The dark-haired girl picks up a lit cigarette end left in one of the ash trays and calmly grinds it into the back of his hand.
Glad she burned him. He was a bit of a prick.
he was bloody fearsome rh, one of those little blokes who loved to fight and was very quick to punch very hard – a couple of us went aboard the hermes on the next day and saw him working in the chain locker – massive links of anchor chain, that’s where he got his exercise – poms could fight in those days –
Loved reading this story — beautifully written as always. (I like the way it’s written in the present tense, making it so immediate. Did that just happen as you wrote it, or was it a conscious decision?)
Tenses … ! they have always hated me so bugger ’em – past present and future all mixed up like a marinara – and thanks for being so kind bh, and just so’s you and nobody else knows – the dark haired girl and I have been together for 40+ years.
Oh, that’s lovely! Your secret is safe with me.
I too am glad she burned him – and so sorry Pete – but I’m cyber stalking here so I know all about you and the dark haired girl. Yeah – a love story that lasts. 🙂 I needed something like that today.
Another classic bar story – wise to stay clear of drunken sailors from the sounds of it…
Remember the USA and Aussie militery having a bit of a face-off in Queensland? The Americans were hastly removed to finish their R&R somewhere else.

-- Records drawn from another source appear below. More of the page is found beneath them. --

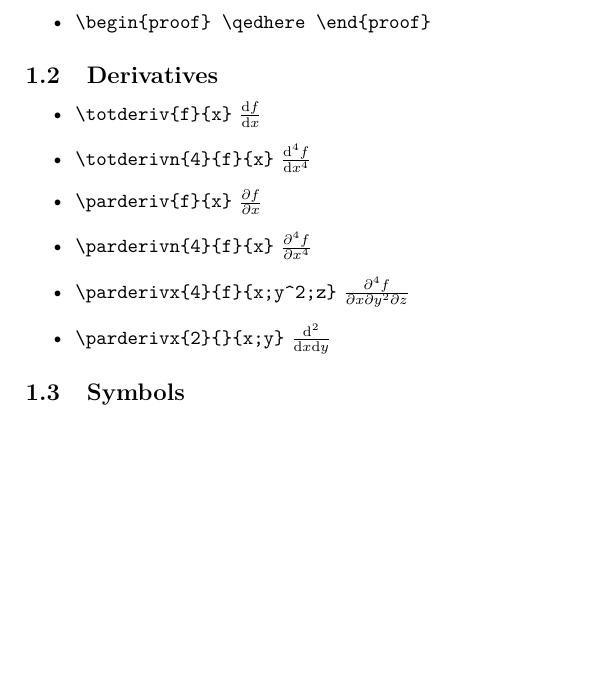
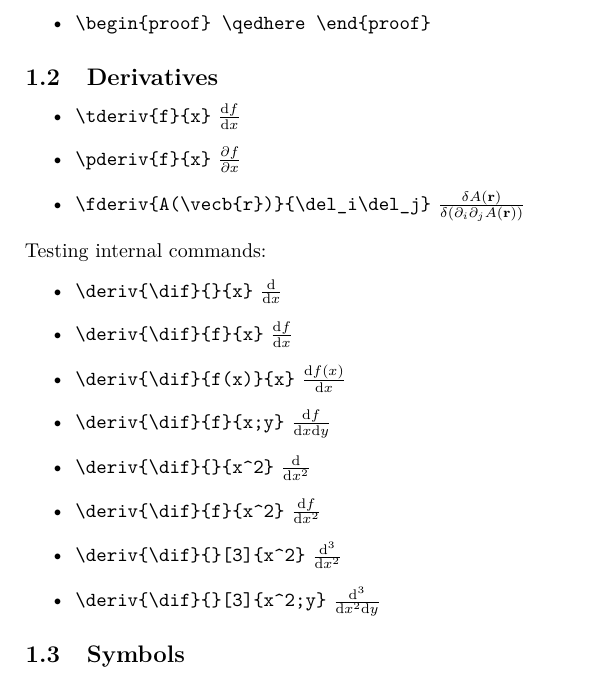
Before and after one commit to wisp3rwind/latex-common, a LaTeX document (test.tex, which reads common_math.tex): part of page 1 of 4, cut so that both start at the same text, the shorter picture padded with empty space. Compiled offline with pdfLaTeX.

Commit message:
Working derivative implementation

```diff
--- a/common_math.tex
+++ b/common_math.tex
@@ -62,6 +62,7 @@
 \newcommand{\PostDif}[1]{\, \Dif #1}
 \newcommand{\predif}[1]{\dif #1 \,}
 \newcommand{\PreDif}[1]{\Dif #1 \,}
+\newcommand{\del}{\partial}
 
 % Lebesgue formalism
 \newcommand{\leb}{\ensuremath{\lambda}}
@@ -76,114 +77,53 @@
 % Derivatives
 
 % TODO: consolidate \*deriv and \*derivn by making the order parameter optional
-\newcommand{\totderiv}[2]{\deriv{\dif}{#1}{#2}}
-\newcommand{\totderivn}[3]{\derivn{\dif}{#1}{#2}{#3}}
-\NewDocumentCommand{\totderivx}{o m >{\SplitList{;}}m}{%
-    \frac{\IfNoValueTF{#1}{\dif}{\dif^{#1}} #2}
-         {\ProcessList{#3}{\totderivxadd}}
-}
-\newcommand{\totderivxadd}[1]{\dif{#1}}
-
-\newcommand{\parderiv}[2]{\deriv{\partial}{#1}{#2}}
-\newcommand{\parderivn}[3]{\derivn{\partial}{#1}{#2}{#3}}
-\NewDocumentCommand{\parderivx}{o m >{\SplitList{;}}m}{%
-    \frac{\IfNoValueTF{#1}{\partial}{\partial^{#1}} #2}
-         {\ProcessList{#3}{\parderivxadd}}
-}
-\newcommand{\parderivxadd}[1]{\partial{#1}}
-
-\newcommand{\deriv}[3]{%
-    % #1 derivative sign
-    % #2 function
-    % #3 variables
-    \frac{#1 #2}{#1 #3}
-}
-\newcommand{\derivn}[4]{%
-    % #1 derivative sign
-    % #2 order
-    % #3 function
-    % #4 variables
-    \frac{#1^{#2} #3}{#1 #4^{#2}}
-}
-
-
-%\NewDocumentCommand{\parderivx}{o m m}{\derivx{\partial}[#1]{#2}{#3}}
-\NewDocumentCommand{\derivx}{m o m >{\SplitList{;}}m}{%
-    % #1 derivative sign
-    % #2 order, optional
-    % #3 function
-    % #4 variables as a semicolon-separated list, e.g `x^2;y;z^3`
-    \frac{\IfNoValueTF{#2}{#1}{#1^{#2}} #3}
-         {\ProcessList{#4}{\derivxadd{#1}}}  % TODO: this doesn't work, fix
-}
-\newcommand{\derivxadd}[2]{#1 {#2}}
+\newcommand{\tderiv}[2]{\deriv{\dif}{#1}{#2}}
+\newcommand{\pderiv}[2]{\deriv{\del}{#1}{#2}}
+\newcommand{\fderiv}[2]{\deriv{\delta}{#1}{#2}}
 
 %------------------------------------------------------------
 
 % TODO: automatically count order (command should be backwards-compatible to the above \totderiv so it can completely replace it)
 \newcounter{derivordercounter}
-% example: \totderiv{f}{x}{x_exp}{y}{y_exp}
-% example: \totderiv{f}{x^2;y^3} -> more readable
-% optional argument to overwrite the count:
-%   \totderiv{f}[n+m]{x^n;y^m}
-%   -> needs to suppress \addtocounter calls which would fail
-%       -> maybe simply a starred version of the command?
-% TODO:
-% make \totderiv and \parderiv call a more general command by providing
-% the dif sign as parameter
-\NewDocumentCommand \derivnew {m m o >{\SplitList{;}}m} {%
+% example: \deriv{\dif}{f}{x^2;y^3}
+% example: \deriv{\partial}{f}{x^n;y^m}[n+m]  with an optional argument to overwrite the count
+\NewDocumentCommand \deriv {m m o >{\SplitList{;}}m} {%
     % #1 - deriv sign
     % #2 - function
     % #3 - exponent overwrite for non-numerical cases
     % list - semicolon-separated list of variables, exponents given as usual with ^
     \IfNoValueTF{#3}{%
-        % no \addtocounter overwrite
-        % determine order, no output yet
-        {\ProcessList{#4}{\derivcountingsplitter}}
+        % no \addtocounter overwrite: determine order, no output yet
+        \ProcessList{#4}{\derivcountingsplitter}
         \frac{%
-            #1^{%
-                \ifthenelse{\lessorequal{\derivordercounter}{1}}{%
-                    % nothing, i.e. do not show exponent if it is 1
-                }{%
-                    \thederivordercounter
-                }
-            }
-            \IfNoValueTF{#2}{%
-                % nothing
-            }{%
-                #2
-            }
+            \ifnum\value{derivordercounter}>1%
+                % nothing, i.e. do not show exponent if it is 1
+                #1^{\thederivordercounter} #2
+            \else
+                #1 #2
+            \fi%
         }{%
-            \ProcessList{#4}{\derivaddingsplitter{#1}}
+            \let\derivsign#1
+            \ProcessList{#4}{\derivadd}
         }
-        \setcounter{\derivordercounter}{0}
+        \setcounter{derivordercounter}{0}
     }{%  else
-        \frac{%
-            \dif^{#3} #2
-        }{%
-            \ProcessList{#4}{\derivaddingsplitter{#1}}
+        \frac{\dif^{#3} #2 }{%
+            \let\derivsign#1
+            \ProcessList{#4}{\derivadd}
         }
     }
 }
 
-\NewDocumentCommand \derivcountingsplitter {>{\SplitArgument{2}{^}}m} {%
-    \derivcount #1
+\NewDocumentCommand \derivcountingsplitter {>{\SplitArgument{1}{^}}m} {%
+    \derivcount#1
 }
 \NewDocumentCommand \derivcount {m m} {%
-    \addtocounter{\derivordercounter}{\IfNoValueTF{#2}{1}{#2}}
-    %#1\IfNoValueTF{#2}{}{^#2}
+    %\addtocounter{derivordercounter}{\IfNoValueTF{#2}{1}{#2}}
 }
 
-\NewDocumentCommand \derivaddingsplitter {m >{\SplitArgument{2}{^}}m} {%
-    % SplitArgument already wraps the parts in #2 in braces
-    \derivadd{#1}#2
-}
-\NewDocumentCommand \derivadd {m m m} {%
-    % TODO: wrap everything but the exponent in parentheses if "long" (?)
-    % or better: if #2 is surround by (,),\left(,right) strip them and add
-    % again before the derivative sign #1
-    #1 #2\IfNoValueTF{#3}{}{^#3}
-}
+\NewDocumentCommand \derivadd {m} {\derivsign #1}
+
 
 % equation numbering
 %http://tex.stackexchange.com/questions/42726/align-but-show-one-equation-number-at-the-end
--- a/test.tex
+++ b/test.tex
@@ -38,22 +38,20 @@
 \subsection{Derivatives}
 
 \begin{itemize}
-	\item \verb|\totderiv{f}{x}| $\totderiv{f}{x}$
-	\item \verb|\totderivn{4}{f}{x}| $\totderivn{4}{f}{x}$
-	\item \verb|\parderiv{f}{x}| $\parderiv{f}{x}$
-	\item \verb|\parderivn{4}{f}{x}| $\parderivn{4}{f}{x}$
-	\item \verb|\parderivx{4}{f}{x;y^2;z}| $\parderivx[4]{f}{x;y^2;z}$
-	\item \verb|\parderivx{2}{}{x;y}| $\totderivx[2]{}{x;y}$
-	% Testing internal commands
-	%\item \verb|\derivx{\partial}{4}{f}{x;y^2;z}| $\derivx{\partial}{4}{f}{x;y^2;z}$
-	%\[\deriv{\dif}{}{x}\]
-	%\[\deriv{\dif}{f}{x}\]
-	%\[\deriv{\dif}{f(x)}{x}\]
-	%\[\deriv{\dif}{f}{x;y}\]
-	%\[\deriv{\dif}{}{x^2}\]
-	%\[\deriv{\dif}{f}{x^2}\]
-	%\[\deriv{\dif}{}[3]{x^2}\]
-	%\[\deriv{\dif}{}[3]{x^2;y}\]
+	\item \verb|\tderiv{f}{x}| $\tderiv{f}{x}$
+	\item \verb|\pderiv{f}{x}| $\pderiv{f}{x}$
+  \item \verb|\fderiv{A(\vecb{r})}{\del_i\del_j}| $\fderiv{A(\vecb{r})}{(\del_i\del_j A(\vecb{r}))}$
+\end{itemize}
+Testing internal commands:
+\begin{itemize}
+  \item \verb|\deriv{\dif}{}{x}| $\deriv{\dif}{}{x}$
+  \item \verb|\deriv{\dif}{f}{x}| $\deriv{\dif}{f}{x}$
+  \item \verb|\deriv{\dif}{f(x)}{x}| $\deriv{\dif}{f(x)}{x}$
+  \item \verb|\deriv{\dif}{f}{x;y}| $\deriv{\dif}{f}{x;y}$
+  \item \verb|\deriv{\dif}{}{x^2}| $\deriv{\dif}{}{x^2}$
+  \item \verb|\deriv{\dif}{f}{x^2}| $\deriv{\dif}{f}{x^2}$
+  \item \verb|\deriv{\dif}{}[3]{x^2}| $\deriv{\dif}{}[3]{x^2}$
+  \item \verb|\deriv{\dif}{}[3]{x^2;y}| $\deriv{\dif}{}[3]{x^2;y}$
 \end{itemize}
 
 
```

The battle of Brisbane in 1942 – yank mp’s trying to tell australian soldiers what to do, demanding id cards – that’s how it started and after both sides produced shot guns and bayonets later that night one man was killed and hundreds were wounded and injured ..
That’s the one. As allies, we made good opposition back then. The history of that time is quite interesting, I’ve found, on several fronts., not just the Battle of Brisbane.
I heard there was a fair amount of anger about the Yanks dating Aussie women in the absence of our guys……
She sure put the ouch into touche with that cigarette!
We eventually found work together in another bar, and you’d never guess what happened there, another brawl, an Irishman, his wife, Gibraltar’s Olympic pugilist, a pair of bi-sexual Moroccan musos, Soraya the belly dancer, a steep flight of stairs and an Australian’s choke-lock … in the writer’s pot already.
Just a little seasoning required, and the ladies win again.
This was one of our favourite haunts in 64-66 when on Troubridge (F09). Never saw any trouble in all the nights we spent there (up to closing time).